Listen Better Part 1
I think everyone wishes that they could get their kids to listen better. Ben and I have come up with a list of 5 things that we do in our home to improve structure, and in turn improve our children’s behavior which should increase the likelihood that they will listen. Everyone knows that kids and teens do much better in a structured environment; but, this takes work when working with children who aren’t used to having structure in their life. This is not a comprehensive list, not a Top 5 list, but simply 5 of the many things that we do.
Have Everyone do Chores
In our home, we have everyone do chores. Yes, everyone. I even make make Ben do chores, even though he likes to pretend that he is too busy. This brings structure to our home because it is something that our foster children can expect and plan on. Part of the structure comes from the fact that everyone is doing chores. Our foster children know that we do chores because they see us doing them. This adds to the structure of our home. They begin to see that doing chores is simply what we do.
Each day they have a chore (depending on the age, some of our older kids get two chores). This is something that teens whine and complain about, but it helps them get into a healthy routine. It also adds to the structure of our home. Another thing that I do when it comes to chores is give them options. Sometimes I’ll give them a list of chores that need to be done by the end of the week, but I’ll let them choose which days they do certain chores. Other times, I have had them pick chores at random out of a cup. It doesn’t matter how you do it, what matters is that everyone does chores. Everyone expects to do it and can plan on it.
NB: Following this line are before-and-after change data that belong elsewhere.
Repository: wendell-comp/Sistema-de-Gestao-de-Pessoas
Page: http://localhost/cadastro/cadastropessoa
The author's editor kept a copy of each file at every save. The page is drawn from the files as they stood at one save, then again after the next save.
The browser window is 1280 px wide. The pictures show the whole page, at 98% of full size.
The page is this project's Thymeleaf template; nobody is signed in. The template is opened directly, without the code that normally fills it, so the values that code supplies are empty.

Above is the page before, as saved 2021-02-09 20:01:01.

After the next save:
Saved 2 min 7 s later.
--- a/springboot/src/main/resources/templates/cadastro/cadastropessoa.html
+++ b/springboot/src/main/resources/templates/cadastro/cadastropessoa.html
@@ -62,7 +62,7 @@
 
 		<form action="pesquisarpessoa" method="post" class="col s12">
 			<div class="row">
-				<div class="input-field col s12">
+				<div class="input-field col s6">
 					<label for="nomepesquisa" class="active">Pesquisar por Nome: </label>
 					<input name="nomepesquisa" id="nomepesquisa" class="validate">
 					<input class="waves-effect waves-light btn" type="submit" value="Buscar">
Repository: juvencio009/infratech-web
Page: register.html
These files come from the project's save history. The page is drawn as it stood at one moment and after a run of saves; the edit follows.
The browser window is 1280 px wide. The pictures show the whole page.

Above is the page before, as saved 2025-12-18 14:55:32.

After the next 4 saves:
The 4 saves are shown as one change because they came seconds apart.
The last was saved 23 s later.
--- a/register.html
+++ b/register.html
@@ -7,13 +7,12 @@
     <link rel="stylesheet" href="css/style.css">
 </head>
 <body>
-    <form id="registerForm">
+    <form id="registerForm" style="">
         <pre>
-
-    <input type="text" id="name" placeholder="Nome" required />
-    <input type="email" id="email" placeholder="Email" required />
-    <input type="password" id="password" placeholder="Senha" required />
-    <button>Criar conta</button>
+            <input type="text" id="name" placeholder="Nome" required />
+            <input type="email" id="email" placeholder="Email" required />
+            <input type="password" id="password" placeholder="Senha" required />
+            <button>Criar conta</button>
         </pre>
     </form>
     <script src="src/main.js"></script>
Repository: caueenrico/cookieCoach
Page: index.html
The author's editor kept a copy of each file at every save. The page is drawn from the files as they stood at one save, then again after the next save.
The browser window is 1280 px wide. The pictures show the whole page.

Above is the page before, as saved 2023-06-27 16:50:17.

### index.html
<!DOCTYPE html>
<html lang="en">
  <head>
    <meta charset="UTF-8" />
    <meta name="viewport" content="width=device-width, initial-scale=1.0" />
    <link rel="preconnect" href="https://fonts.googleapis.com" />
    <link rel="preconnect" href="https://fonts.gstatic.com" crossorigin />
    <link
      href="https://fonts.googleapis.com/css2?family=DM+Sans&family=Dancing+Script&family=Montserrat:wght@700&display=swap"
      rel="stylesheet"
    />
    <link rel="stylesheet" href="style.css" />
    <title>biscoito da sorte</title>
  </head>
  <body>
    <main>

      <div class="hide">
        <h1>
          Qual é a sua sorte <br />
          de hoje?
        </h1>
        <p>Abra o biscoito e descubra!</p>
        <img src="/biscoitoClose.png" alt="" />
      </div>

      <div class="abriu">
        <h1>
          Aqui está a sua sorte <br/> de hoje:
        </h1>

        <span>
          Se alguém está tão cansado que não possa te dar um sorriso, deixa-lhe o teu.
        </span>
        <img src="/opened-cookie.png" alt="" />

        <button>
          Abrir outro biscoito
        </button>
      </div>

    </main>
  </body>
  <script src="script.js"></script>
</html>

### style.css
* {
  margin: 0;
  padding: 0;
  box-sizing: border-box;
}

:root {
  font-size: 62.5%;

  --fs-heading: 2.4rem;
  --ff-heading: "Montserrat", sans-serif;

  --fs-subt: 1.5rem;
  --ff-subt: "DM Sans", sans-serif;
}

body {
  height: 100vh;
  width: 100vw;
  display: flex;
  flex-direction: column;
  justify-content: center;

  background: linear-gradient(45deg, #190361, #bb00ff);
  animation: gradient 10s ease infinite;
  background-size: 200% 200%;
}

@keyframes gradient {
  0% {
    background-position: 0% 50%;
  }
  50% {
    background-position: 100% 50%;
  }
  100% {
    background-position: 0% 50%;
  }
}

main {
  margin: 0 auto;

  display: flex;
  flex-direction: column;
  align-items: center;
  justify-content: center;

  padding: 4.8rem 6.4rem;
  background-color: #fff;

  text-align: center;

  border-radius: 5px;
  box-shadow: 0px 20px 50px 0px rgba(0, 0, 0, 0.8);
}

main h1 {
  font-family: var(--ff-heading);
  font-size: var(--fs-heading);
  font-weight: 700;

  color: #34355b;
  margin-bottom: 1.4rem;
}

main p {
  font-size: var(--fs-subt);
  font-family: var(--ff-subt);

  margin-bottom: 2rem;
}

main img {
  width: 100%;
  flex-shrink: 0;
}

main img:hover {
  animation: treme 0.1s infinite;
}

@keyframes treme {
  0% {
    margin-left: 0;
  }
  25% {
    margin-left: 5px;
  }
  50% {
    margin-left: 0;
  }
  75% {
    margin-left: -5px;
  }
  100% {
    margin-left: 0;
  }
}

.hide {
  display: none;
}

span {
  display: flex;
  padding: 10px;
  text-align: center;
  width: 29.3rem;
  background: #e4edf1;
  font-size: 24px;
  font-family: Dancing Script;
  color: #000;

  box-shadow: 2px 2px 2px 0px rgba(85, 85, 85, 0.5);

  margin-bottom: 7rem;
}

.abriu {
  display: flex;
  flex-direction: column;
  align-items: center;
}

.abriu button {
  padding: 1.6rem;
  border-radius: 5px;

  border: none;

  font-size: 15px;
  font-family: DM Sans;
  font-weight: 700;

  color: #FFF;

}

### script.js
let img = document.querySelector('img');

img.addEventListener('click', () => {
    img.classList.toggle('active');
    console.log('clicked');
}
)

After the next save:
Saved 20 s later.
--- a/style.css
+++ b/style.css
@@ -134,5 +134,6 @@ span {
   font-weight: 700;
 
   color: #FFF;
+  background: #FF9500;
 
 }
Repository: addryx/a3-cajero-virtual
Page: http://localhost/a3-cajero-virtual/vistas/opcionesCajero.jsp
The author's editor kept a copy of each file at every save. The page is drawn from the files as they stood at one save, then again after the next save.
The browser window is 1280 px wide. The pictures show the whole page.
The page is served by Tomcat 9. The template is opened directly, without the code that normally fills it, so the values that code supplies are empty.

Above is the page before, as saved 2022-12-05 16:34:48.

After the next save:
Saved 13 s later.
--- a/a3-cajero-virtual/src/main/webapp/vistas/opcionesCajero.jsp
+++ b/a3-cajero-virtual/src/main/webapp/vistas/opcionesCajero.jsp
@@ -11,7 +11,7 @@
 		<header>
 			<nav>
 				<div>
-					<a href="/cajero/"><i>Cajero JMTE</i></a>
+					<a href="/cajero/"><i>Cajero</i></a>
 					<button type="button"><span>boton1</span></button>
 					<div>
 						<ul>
Hold Regular Family Meetings
We try to hold family meetings once a week. I say try here because it is really hard to be perfect, but we do try hard. Sometimes we miss a week; sometimes we have two a week. What matters is that they are regular. Family meetings improve the structure of our home because they help everyone get on the same page. This is an opportunity for each family member to have a voice and to learn the value of quality communication. It lets your foster children know that they are an important part of of your home. Family meetings become something that is expected, and sometimes something that your foster children are excited about because you’ll be discussing something fun.
We have used family meetings to discuss a wide variety of things. We’ve discussed appropriate chores, family activities, worries about school, new rules or expectations, and many other things. When your family meetings become regular, and your foster kids actively participate in them, the structure of your home is increased because your foster kids experience the value of quality communication.
Leave us a comment and let us know what you do to help your kids listen better!